### TASK
In the listing below, locate the lines that hold the string "center". Copy those lines.

### EXERCISE MATERIAL

────────────────────

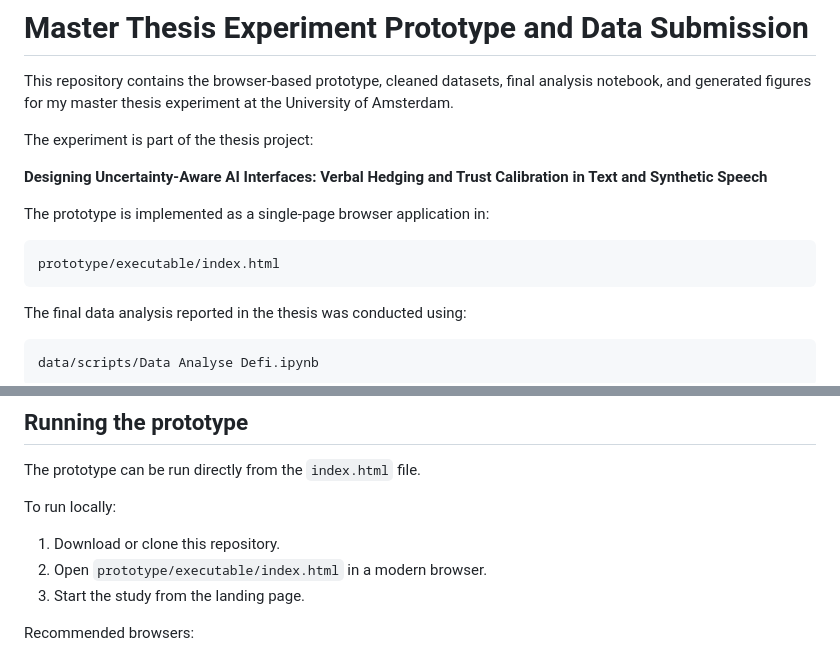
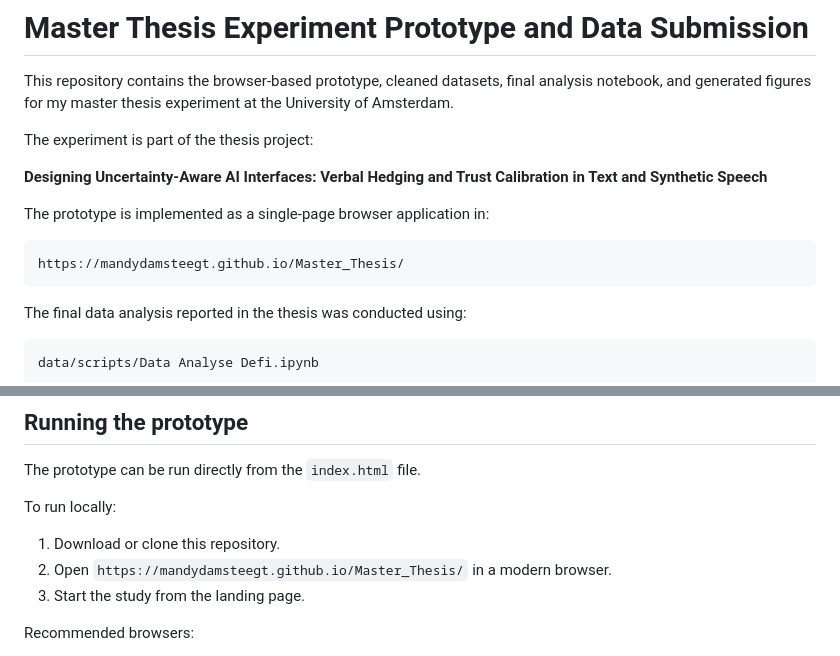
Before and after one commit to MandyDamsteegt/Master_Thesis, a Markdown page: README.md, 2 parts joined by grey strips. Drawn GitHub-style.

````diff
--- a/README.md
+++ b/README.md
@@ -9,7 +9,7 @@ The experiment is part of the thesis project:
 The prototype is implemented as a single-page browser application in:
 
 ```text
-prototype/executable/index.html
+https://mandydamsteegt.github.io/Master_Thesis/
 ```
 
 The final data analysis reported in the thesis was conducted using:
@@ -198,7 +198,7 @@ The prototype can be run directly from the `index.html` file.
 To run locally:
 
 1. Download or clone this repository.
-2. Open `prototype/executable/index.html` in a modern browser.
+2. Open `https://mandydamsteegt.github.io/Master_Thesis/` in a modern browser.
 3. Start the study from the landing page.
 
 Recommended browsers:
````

────────────────────

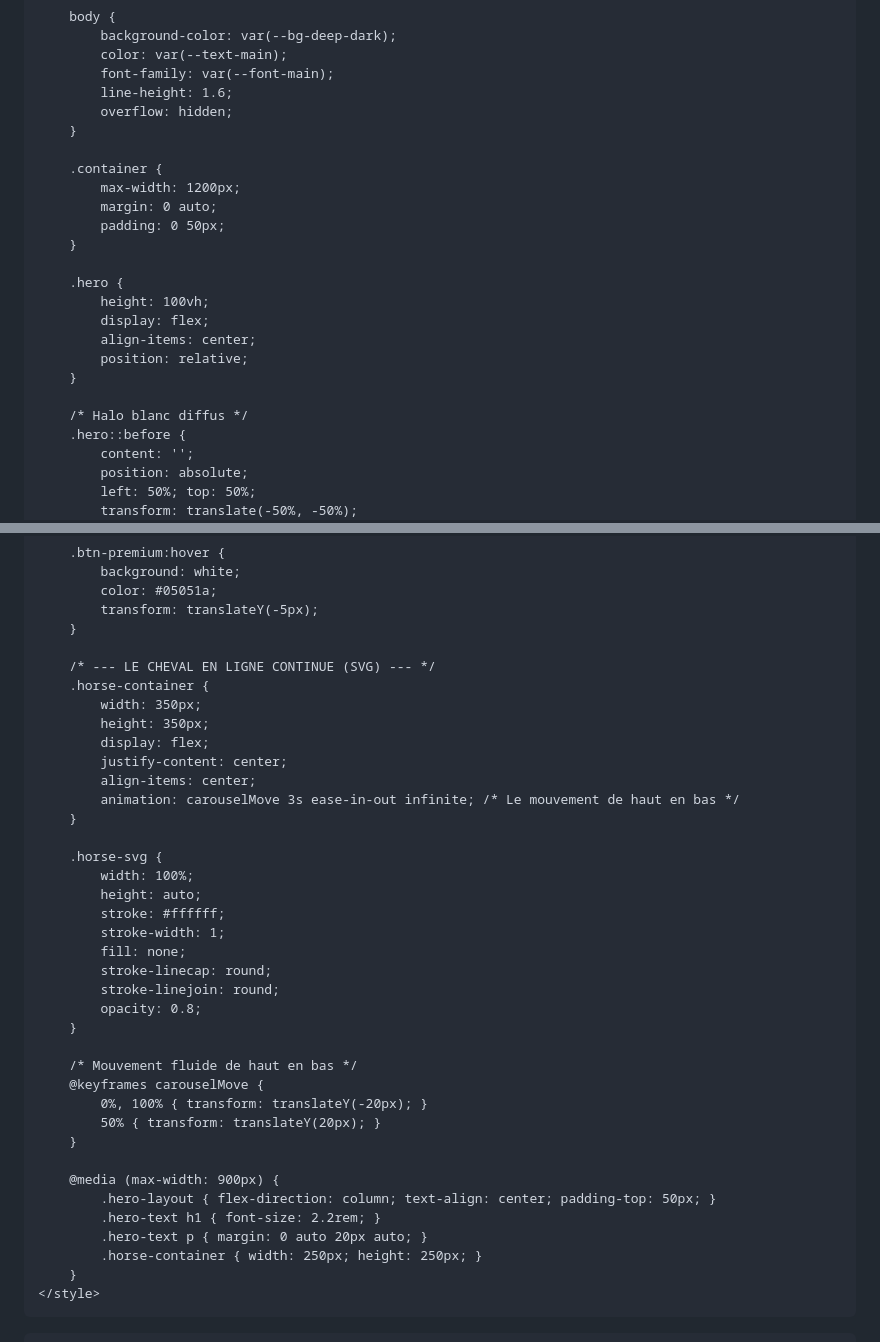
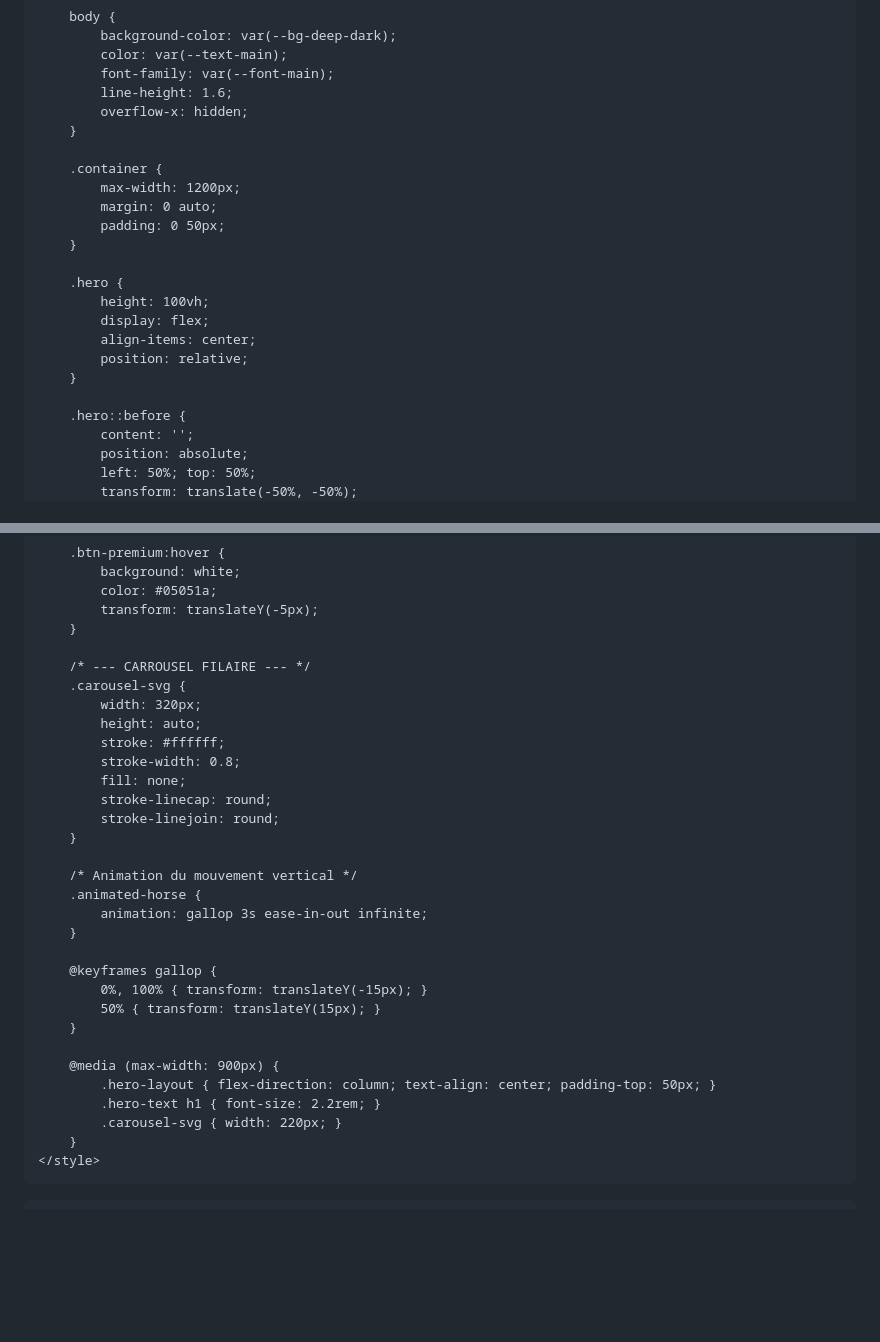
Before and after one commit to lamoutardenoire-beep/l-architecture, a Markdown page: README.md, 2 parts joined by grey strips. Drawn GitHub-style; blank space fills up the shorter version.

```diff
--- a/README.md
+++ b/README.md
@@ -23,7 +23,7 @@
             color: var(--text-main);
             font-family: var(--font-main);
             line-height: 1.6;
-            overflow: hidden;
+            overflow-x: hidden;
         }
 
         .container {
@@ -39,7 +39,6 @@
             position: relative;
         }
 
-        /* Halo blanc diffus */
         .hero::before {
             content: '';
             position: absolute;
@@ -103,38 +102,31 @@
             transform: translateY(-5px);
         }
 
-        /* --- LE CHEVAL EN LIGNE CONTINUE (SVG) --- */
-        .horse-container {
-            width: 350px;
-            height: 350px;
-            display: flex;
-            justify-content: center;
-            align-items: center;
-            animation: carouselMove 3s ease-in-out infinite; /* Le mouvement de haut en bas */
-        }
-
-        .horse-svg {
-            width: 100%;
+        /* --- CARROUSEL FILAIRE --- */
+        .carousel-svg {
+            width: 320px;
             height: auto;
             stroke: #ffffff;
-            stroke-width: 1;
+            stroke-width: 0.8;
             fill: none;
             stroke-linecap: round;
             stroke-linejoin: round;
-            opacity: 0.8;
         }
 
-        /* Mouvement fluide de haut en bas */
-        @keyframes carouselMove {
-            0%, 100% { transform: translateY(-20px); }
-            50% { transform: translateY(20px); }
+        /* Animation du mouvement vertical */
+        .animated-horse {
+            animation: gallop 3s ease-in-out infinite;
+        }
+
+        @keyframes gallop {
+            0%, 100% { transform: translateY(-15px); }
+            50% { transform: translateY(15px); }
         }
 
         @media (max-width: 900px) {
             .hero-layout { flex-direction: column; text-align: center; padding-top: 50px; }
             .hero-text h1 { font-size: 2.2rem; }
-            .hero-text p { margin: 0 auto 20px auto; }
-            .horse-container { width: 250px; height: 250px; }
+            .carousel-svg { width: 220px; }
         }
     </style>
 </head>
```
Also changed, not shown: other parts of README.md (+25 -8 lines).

────────────────────

### YOUR SOLUTION
-            justify-content: center;
-            align-items: center;
             .hero-layout { flex-direction: column; text-align: center; padding-top: 50px; }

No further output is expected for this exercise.